[Before-and-after change records]
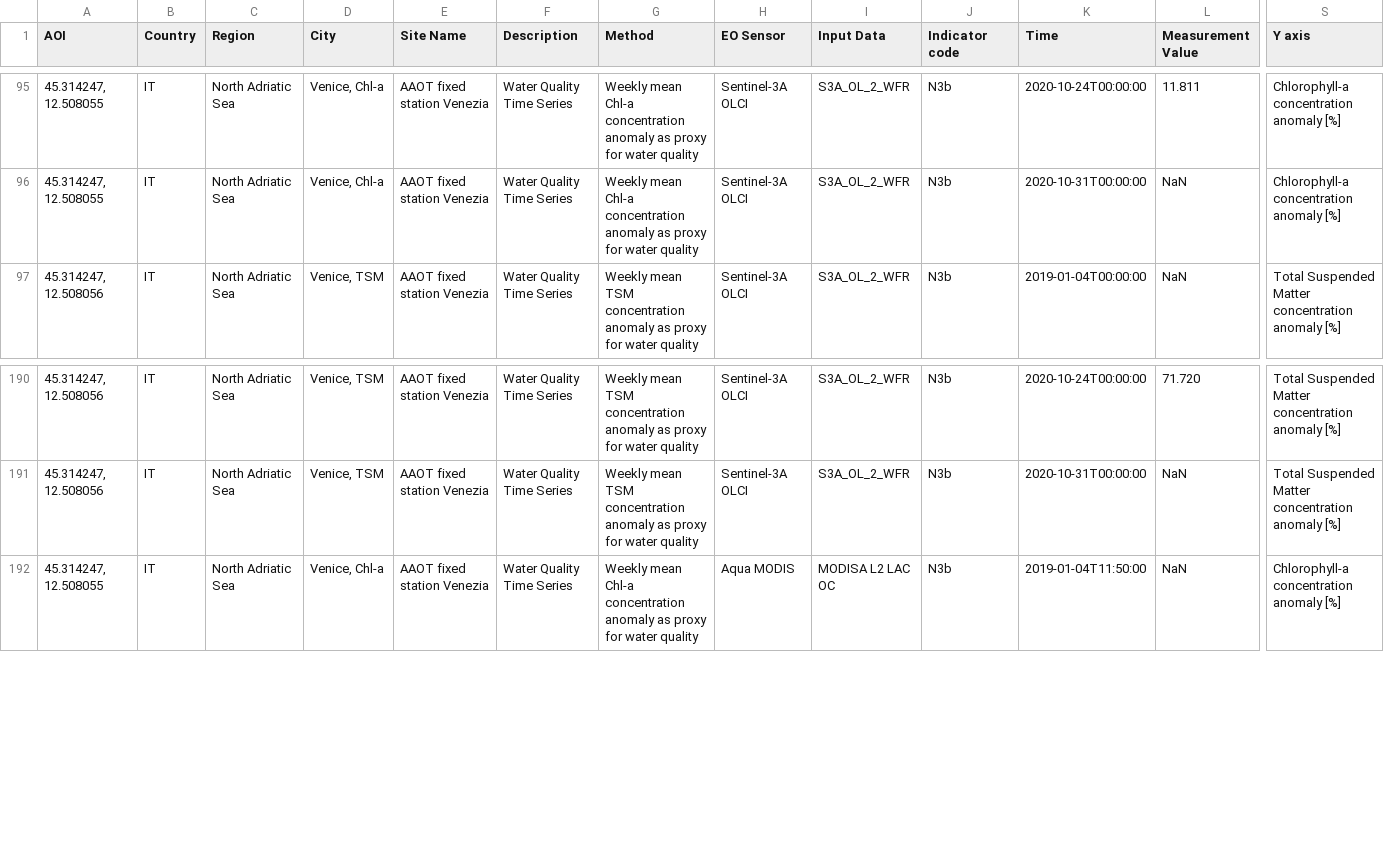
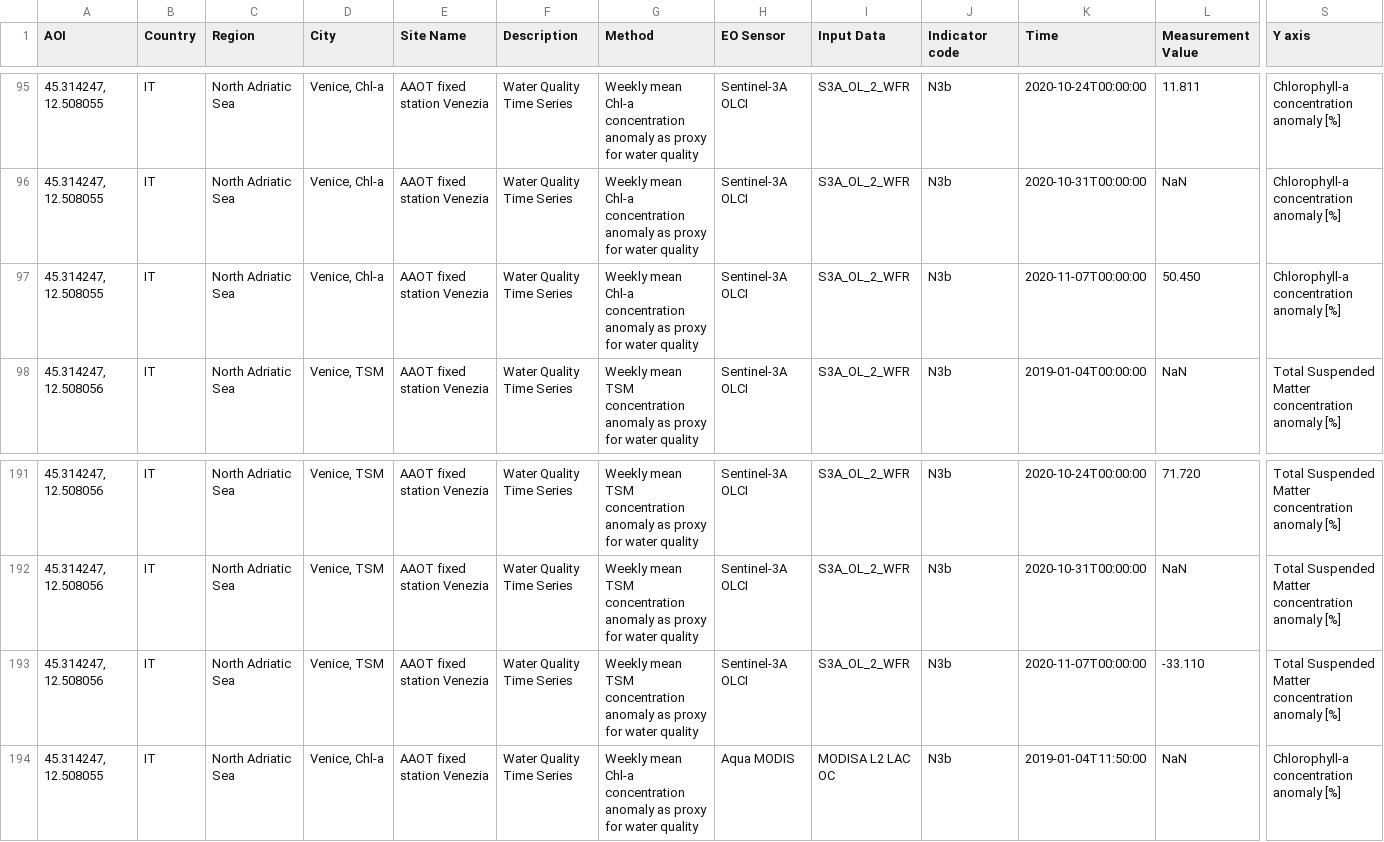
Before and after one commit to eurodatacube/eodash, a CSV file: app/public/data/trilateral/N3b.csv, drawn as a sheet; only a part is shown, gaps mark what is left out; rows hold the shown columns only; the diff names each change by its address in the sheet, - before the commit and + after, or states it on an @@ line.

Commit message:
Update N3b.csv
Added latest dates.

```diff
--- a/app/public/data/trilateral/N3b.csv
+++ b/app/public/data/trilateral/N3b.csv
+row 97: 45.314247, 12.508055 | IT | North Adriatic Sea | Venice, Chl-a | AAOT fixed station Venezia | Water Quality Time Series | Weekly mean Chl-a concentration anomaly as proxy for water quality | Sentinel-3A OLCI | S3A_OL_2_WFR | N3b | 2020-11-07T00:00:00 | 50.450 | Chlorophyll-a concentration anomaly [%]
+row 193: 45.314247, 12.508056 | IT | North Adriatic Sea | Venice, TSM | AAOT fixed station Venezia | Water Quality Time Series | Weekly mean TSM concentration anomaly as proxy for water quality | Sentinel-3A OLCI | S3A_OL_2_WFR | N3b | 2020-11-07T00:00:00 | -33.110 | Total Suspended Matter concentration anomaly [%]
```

▶ [WHAT YOU NEED TO DO]
Gather up the lines containing the word "public" from these records and copy them.

▶ [ANSWER TO THIS TASK]
Before and after one commit to eurodatacube/eodash, a CSV file: app/public/data/trilateral/N3b.csv, drawn as a sheet; only a part is shown, gaps mark what is left out; rows hold the shown columns only; the diff names each change by its address in the sheet, - before the commit and + after, or states it on an @@ line.
--- a/app/public/data/trilateral/N3b.csv
+++ b/app/public/data/trilateral/N3b.csv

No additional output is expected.